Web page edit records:
━━━━━━━━━━━━━━━━━━━━━━━━━━━━━━

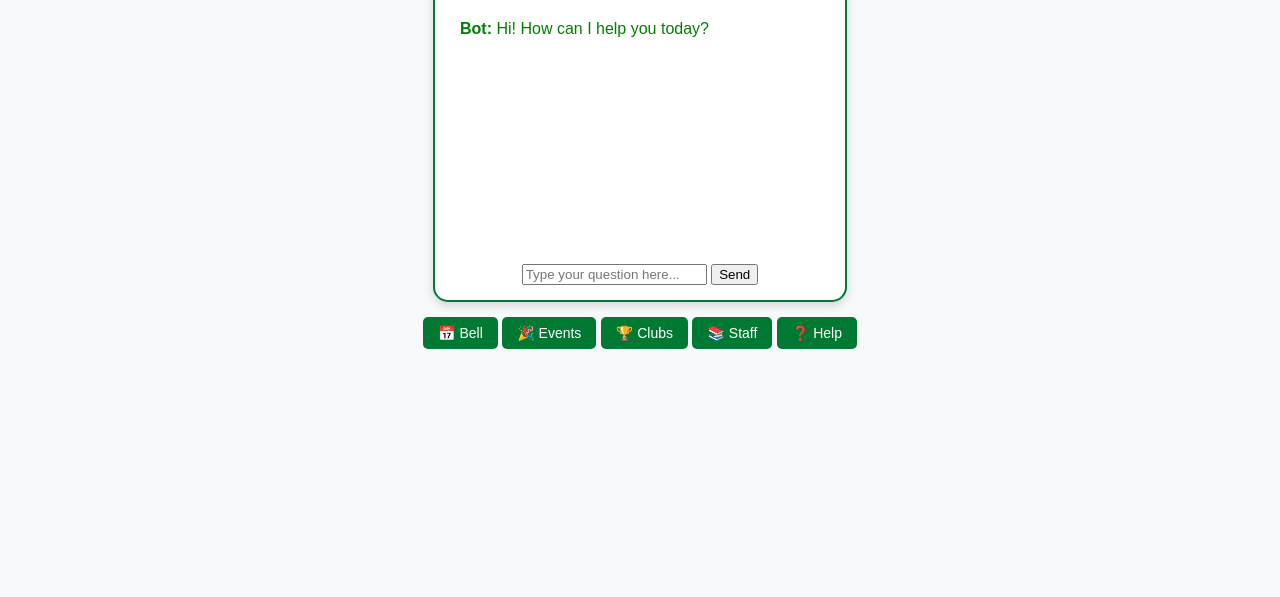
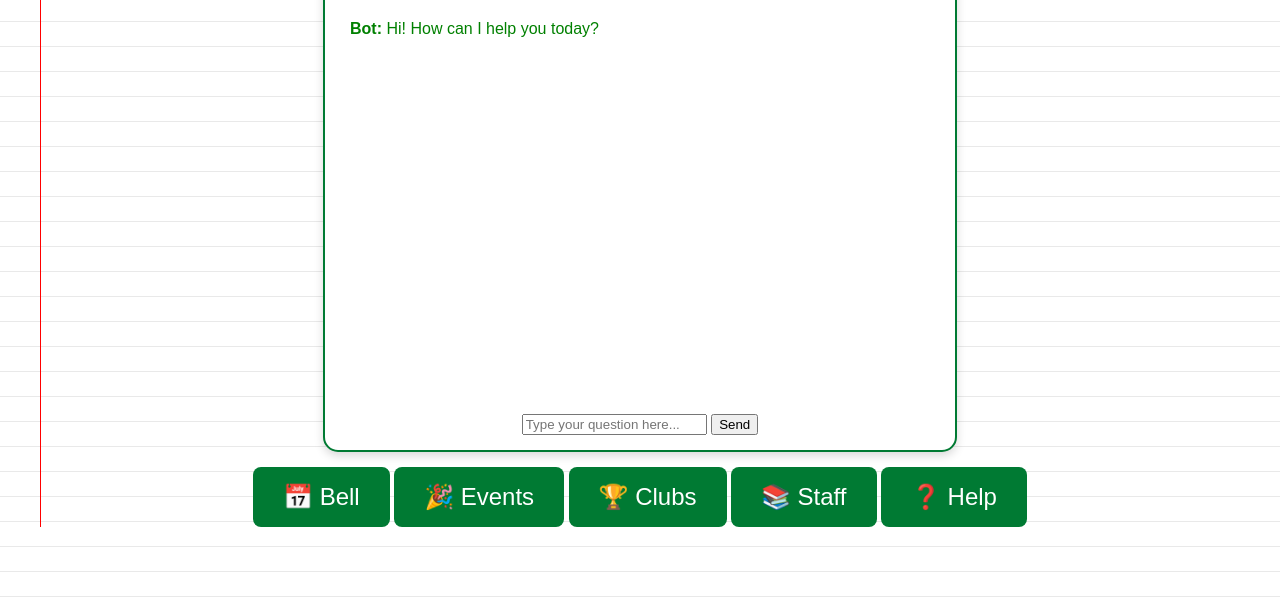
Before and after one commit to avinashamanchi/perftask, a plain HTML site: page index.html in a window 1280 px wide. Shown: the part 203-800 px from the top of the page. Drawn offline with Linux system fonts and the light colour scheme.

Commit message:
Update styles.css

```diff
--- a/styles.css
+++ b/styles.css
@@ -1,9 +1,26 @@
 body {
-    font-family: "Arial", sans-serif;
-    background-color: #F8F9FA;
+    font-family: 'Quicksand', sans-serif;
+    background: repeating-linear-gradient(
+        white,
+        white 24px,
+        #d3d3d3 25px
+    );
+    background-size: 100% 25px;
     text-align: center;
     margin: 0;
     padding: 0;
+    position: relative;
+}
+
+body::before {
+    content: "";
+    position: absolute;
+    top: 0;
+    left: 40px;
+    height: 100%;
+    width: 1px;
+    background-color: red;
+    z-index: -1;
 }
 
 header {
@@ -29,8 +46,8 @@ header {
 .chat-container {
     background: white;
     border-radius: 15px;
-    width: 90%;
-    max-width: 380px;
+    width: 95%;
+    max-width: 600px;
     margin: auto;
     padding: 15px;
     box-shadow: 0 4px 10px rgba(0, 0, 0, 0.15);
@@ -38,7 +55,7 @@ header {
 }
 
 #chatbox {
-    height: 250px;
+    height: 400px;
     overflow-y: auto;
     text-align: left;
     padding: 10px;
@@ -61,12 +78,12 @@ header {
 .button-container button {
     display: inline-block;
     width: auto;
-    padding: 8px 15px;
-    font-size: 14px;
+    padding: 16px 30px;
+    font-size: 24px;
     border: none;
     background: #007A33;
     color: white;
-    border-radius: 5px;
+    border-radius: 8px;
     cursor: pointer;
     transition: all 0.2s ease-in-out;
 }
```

━━━━━━━━━━━━━━━━━━━━━━━━━━━━━━

Work to be completed - Review the entries above and return every line where "white" appears.

Expected answer -
+        white,
+        white 24px,
     background: white;
     color: white;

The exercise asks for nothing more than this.